Facebook’s Once-A-Decade IPO Will Kick Off The Fourth Era Of Personal Computing

Mark Zuckerberg

Facebook is widely expected to file for its IPO this week, with an actual offering date some time in May.

It will be one of the biggest public offerings of any company in history — Facebook plans to raise up to $10 billion at a $100 billion valuation.

But the fact that Facebook is so widely used makes it a hugely symbolic event as well. Normal people who otherwise would never care about a tech company hitting the public markets are going to be paying attention to this one.

In coming years, the Facebook IPO will probably stand out as a once-per-decade event in the tech industry, alongside these other biggies:

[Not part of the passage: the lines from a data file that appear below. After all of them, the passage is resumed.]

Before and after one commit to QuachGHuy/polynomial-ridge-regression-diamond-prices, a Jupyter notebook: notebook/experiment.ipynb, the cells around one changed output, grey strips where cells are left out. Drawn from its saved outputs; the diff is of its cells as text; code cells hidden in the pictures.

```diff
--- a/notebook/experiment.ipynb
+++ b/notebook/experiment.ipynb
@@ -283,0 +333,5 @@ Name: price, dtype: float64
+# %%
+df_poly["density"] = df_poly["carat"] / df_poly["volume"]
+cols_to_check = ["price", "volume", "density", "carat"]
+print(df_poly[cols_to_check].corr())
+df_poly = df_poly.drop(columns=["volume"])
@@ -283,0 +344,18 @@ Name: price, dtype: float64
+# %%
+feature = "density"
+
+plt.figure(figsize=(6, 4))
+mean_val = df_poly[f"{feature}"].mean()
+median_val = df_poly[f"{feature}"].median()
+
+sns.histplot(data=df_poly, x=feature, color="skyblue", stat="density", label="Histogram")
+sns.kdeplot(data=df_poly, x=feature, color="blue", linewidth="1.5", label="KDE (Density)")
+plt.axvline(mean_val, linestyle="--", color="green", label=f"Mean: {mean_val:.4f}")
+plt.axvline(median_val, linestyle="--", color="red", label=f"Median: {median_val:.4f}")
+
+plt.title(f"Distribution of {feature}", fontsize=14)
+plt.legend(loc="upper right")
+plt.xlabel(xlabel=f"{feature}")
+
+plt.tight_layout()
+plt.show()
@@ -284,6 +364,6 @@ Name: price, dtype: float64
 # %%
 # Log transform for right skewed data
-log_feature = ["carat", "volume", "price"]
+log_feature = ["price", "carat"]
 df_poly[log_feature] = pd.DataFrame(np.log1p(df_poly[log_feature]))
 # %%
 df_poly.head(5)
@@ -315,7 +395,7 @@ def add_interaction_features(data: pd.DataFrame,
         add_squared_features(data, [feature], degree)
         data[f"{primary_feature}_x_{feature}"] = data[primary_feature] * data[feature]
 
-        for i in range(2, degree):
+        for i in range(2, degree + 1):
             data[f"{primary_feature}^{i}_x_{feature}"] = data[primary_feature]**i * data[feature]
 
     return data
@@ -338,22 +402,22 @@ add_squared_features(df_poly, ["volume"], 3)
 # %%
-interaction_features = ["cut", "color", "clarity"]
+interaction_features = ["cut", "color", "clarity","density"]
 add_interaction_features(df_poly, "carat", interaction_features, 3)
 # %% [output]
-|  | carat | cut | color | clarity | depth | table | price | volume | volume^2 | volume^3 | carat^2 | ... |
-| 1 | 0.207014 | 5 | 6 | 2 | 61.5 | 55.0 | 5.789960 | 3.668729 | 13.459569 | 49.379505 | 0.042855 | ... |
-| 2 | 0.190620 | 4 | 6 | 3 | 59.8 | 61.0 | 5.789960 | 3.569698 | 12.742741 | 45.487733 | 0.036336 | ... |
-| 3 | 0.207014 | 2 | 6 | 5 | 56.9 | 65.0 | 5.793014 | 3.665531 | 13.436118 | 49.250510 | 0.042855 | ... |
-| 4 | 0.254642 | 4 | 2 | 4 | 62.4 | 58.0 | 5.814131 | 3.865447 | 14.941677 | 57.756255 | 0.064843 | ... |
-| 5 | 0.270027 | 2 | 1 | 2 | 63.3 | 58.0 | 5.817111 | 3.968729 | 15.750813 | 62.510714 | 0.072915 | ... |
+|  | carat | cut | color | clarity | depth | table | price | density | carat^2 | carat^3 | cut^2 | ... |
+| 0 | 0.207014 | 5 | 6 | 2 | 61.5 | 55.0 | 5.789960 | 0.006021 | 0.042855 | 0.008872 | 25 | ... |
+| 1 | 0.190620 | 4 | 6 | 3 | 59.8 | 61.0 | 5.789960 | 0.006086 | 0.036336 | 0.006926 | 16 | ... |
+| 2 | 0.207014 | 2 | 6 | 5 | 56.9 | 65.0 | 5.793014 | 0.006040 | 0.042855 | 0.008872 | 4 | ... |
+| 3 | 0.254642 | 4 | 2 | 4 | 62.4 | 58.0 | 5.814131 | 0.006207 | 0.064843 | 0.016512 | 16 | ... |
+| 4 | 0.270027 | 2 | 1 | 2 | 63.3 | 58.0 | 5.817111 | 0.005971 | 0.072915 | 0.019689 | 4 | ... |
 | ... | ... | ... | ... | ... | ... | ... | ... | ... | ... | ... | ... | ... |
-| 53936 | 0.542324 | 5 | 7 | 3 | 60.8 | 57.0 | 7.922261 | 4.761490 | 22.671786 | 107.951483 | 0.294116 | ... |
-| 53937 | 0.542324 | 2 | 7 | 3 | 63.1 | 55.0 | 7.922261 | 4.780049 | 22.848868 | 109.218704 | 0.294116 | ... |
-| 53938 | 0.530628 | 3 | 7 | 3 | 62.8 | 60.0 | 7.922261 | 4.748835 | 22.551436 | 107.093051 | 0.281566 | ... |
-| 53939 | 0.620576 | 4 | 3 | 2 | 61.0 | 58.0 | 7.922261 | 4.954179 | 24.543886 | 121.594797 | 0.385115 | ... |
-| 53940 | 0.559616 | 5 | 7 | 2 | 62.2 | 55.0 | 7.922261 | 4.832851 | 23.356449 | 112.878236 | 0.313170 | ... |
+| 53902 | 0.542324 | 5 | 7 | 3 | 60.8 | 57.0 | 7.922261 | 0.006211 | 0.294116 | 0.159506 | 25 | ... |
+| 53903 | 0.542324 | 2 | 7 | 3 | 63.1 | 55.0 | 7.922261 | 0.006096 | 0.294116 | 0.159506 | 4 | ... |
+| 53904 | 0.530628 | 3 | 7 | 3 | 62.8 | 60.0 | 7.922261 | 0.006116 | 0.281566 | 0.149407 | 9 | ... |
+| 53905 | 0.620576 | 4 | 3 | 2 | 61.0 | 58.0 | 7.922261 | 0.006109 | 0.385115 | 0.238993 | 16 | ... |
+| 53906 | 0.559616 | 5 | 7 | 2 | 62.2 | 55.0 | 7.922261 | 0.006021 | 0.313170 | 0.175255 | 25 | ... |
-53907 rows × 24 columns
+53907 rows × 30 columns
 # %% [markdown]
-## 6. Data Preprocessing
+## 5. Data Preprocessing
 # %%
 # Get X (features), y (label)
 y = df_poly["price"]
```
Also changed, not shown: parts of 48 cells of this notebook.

  • Apple’s IPO in 1980 kicked off the personal computer era. Apple’s IPO kicked off the personal computing era, but the company blew its early lead. IBM launched its PC a little later, but it really took Microsoft to open the PC market to dozens of low-cost clones,  crystalize the vision — a computer on every desk and in every home — and figure out that software, more than hardware, would drive adoption.
  • Netscape’s IPO in 1995 launched the Internet era. Before Netscape, the Internet was a tool for academics and nerds. Six months after Netscape went public, the phrase “dot-com” started showing up in TV commercials, and dozens of eventual Internet giants — from Yahoo to Amazon — followed. Netscape eventually got crushed by Microsoft’s decision to bundle Internet Explorer with Windows (as well as by its own missteps), but the dot-com era was no doubt the Netscape era.
  • The launch of the iPhone in 2007 began the mobile era. Palm, RIM, Microsoft and a few other companies had built combination phone-computers before 2007, but Apple took the concept and pushed it into the mainstream, with a lot of help from Google’s fast-following Android and all its hardware partners. In a short five years, Microsoft has lost its monopoly on Internet-connected clients, everybody has an “app store,” and (as William Gibson once pointed out), the silhouetted figure of a person checking a smartphone has replaced the cigarette smoker as the most common scene on a city street.
  • The Facebook IPO will kick off the social era.

In each case, these companies did not just launch products. They launched platforms on which thousands or millions of others could make their own businesses, and in the process changed what people did with technology.

Facebook is doing the same thing with social.

The importance of Facebook’s IPO is not about Facebook the product, where people go to share pictures of their kids or their high scores on Farmville.

The importance is Facebook the platform, which allows developers to build social experiences into everything they create, regardless of the computing device that users have in front of them. Whether it’s a desktop PC, laptop, smartphone, even a dumb phone, Facebook is building a platform that will let you share what you do.

There will of course be competing platforms — Google is trying with Google+, Twitter and LinkedIn have their own spins, and companies like Box and Jive and Yammer might end up carving out the “Facebook for the enterprise” niche. 

But five years ago, a lot of people scoffed at the idea that mainstream computer users would want to share everything they did online.

Now, the idea is taken for granted.

In another five years, we’ll barely remember a time when it was HARD to share what you’re doing, watching, hearing, or thinking with thousands of other people in real time.

(By the way, Google’s IPO was a huge event, but it didn’t kick off a new era in computing — nobody else has a search business but Google, and the rise of Web apps and cloud computing, while significant, had its roots in the dot-com era and was driven forward as much by enterprise companies like Salesforce as it was by Google.)